If your employer is paying you over and above the statutory sick pay amount and this comes to an end, you will continue to receive the statutory amount of £99.35 per week until you reach 28 weeks since you started your sick pay period. If you are still unable to do your job after 28 weeks of sick leave, you will no longer be entitled to sick pay. Your employer may use their discretion and continue to pay you whilst you are off ill but this is rarely the case.
What happens after 28 weeks of statutory sick pay?
If after 28 weeks of sickness absence, you remain unable to return to work, you will stop receiving statutory sick pay. However, you can apply for other state benefits depending on the type of incapacity you are suffering. You can apply for the new style employment and support allowance (ESA) if you run out of statutory sick pay. It is also possible to apply for personal independence payments (PIP) if you become unable to carry out daily tasks on a long-term basis. Some households can look to Universal Credit for extra financial support depending on how much money is still coming into their household. Households could also qualify for financial assistance that includes free school meals and housing cost support.
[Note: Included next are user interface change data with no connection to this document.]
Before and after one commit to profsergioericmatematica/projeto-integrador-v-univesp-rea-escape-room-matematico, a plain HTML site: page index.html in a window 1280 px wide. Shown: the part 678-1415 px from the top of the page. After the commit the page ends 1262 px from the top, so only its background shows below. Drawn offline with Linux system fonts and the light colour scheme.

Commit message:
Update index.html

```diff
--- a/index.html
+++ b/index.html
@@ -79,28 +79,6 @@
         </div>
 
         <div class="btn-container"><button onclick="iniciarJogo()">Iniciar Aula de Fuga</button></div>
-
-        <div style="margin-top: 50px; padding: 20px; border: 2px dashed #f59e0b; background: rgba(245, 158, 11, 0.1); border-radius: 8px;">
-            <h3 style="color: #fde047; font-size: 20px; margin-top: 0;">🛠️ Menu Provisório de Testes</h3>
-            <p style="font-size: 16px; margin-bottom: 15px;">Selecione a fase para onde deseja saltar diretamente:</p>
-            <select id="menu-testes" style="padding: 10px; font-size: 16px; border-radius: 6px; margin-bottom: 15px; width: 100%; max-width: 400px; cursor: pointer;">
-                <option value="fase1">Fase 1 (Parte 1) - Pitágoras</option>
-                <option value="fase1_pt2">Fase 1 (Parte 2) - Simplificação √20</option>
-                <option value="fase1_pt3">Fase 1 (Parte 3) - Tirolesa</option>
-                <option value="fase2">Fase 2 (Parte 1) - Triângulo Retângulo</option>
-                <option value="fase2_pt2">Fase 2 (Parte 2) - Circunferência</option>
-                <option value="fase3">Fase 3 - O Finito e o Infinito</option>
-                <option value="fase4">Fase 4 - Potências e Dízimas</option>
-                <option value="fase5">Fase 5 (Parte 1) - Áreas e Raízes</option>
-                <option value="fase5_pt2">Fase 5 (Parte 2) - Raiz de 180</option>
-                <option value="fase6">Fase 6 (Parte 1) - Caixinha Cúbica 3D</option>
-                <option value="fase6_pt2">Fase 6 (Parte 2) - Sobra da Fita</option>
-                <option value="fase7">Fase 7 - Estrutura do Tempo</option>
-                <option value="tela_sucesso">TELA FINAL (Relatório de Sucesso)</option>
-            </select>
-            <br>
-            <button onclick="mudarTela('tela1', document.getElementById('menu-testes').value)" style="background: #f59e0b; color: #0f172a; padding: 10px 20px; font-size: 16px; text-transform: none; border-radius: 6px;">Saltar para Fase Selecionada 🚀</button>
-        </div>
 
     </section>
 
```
It is worth noting that you can continue to accrue holiday during periods of sickness and, depending on your contract, get paid for these
If your employment contract provides you with sick pay for longer than 28 weeks then you're in a unique and fortunate position. For those employees with limited work sick pay from their employer, state benefits may leave their household short of income to meet their financial commitments.
What happens if SSP and your employer's sick pay run out?
Once you have exhausted the contractual sick pay from your employer and state benefits, there is little else available in the way of financial support if you are unable to meet your outgoings. However, we can prepare for such an eventuality using a form of personal insurance called income protection which is often referred to as sick pay insurance too.
Sick pay insurance – how it can prevent financial hardship
Sick pay insurance gives you security against such a situation arising by paying you up to around 65% of your gross salary if you become unable to work. The payout from this type of insurance can continue for as long as you are unable to work due to illness or injury and can be arranged so that it starts paying you when your contractual and statutory sick pay runs out. Income protection policies are available for all budgets as you can tailor them to what you need and it is wise to create some income security, especially as state benefits become more difficult to claim.
We would recommend that you speak to an income protection insurance specialist* who can guide you through all the various options that are available in the market. At Money to the Masses we have tried and tested the services of LifeSearch and found the advisers were extremely knowledgeable and helpful in finding the best types of insurance for individual needs. They will not only find the best price but if you've experienced adverse health conditions or an injury in the past, they will steer you to insurance companies that are more likely to cover you if these reoccur and are less likely to increase the cost of your income protection insurance based on your health history.
If you go ahead with sick pay insurance using the specialists, you can get up to £100 cashback as a Money to the Masses reader.
If a link has an * beside it this means that it is an affiliated link. If you go via the link, Money to the Masses may receive a small fee which helps keep Money to the Masses free to use. The following link can be used if you do not wish to help Money to the Masses and do not wish to qualify for the cashback referred to in the article